→ **WHAT YOU NEED TO DO**
Please list all lines of the material below in which the string "documentation" occurs.

→ **DATA IN THIS EXERCISE**

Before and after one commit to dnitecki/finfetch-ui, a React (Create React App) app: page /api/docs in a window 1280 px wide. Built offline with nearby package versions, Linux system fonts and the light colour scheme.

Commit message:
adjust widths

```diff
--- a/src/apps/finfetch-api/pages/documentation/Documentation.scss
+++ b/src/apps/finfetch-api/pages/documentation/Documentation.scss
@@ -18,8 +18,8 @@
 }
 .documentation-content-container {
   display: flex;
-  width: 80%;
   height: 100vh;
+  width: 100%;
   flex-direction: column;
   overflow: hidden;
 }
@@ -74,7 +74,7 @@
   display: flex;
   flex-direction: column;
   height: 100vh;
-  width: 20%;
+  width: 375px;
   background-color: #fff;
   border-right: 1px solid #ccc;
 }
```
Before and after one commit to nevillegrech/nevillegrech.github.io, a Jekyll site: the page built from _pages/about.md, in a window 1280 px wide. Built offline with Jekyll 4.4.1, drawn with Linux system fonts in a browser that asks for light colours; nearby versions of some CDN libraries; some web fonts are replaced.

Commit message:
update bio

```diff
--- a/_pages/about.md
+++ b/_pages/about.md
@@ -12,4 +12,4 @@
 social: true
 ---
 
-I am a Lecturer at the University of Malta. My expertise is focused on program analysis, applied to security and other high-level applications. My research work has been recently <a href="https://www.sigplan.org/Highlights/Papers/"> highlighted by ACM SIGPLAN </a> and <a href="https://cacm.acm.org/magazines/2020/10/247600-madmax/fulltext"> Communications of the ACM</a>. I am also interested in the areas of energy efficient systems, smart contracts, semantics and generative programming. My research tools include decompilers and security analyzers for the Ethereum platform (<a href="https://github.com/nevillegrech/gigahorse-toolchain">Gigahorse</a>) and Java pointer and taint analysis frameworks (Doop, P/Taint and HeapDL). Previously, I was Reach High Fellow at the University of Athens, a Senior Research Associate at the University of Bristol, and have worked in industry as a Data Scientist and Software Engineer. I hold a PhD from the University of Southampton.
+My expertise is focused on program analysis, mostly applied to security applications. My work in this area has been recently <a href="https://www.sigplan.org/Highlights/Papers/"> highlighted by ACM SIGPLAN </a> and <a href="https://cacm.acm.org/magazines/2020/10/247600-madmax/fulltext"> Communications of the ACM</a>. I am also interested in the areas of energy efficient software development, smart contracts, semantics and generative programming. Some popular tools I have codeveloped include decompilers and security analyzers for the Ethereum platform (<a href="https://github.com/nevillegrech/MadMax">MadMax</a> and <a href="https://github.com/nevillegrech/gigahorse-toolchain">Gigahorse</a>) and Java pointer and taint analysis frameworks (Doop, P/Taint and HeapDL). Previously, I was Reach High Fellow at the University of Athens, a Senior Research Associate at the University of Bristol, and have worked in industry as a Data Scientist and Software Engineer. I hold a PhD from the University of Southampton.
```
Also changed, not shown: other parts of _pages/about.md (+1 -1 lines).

→ **ANSWER FOR THE TASK**
--- a/src/apps/finfetch-api/pages/documentation/Documentation.scss
+++ b/src/apps/finfetch-api/pages/documentation/Documentation.scss
 .documentation-content-container {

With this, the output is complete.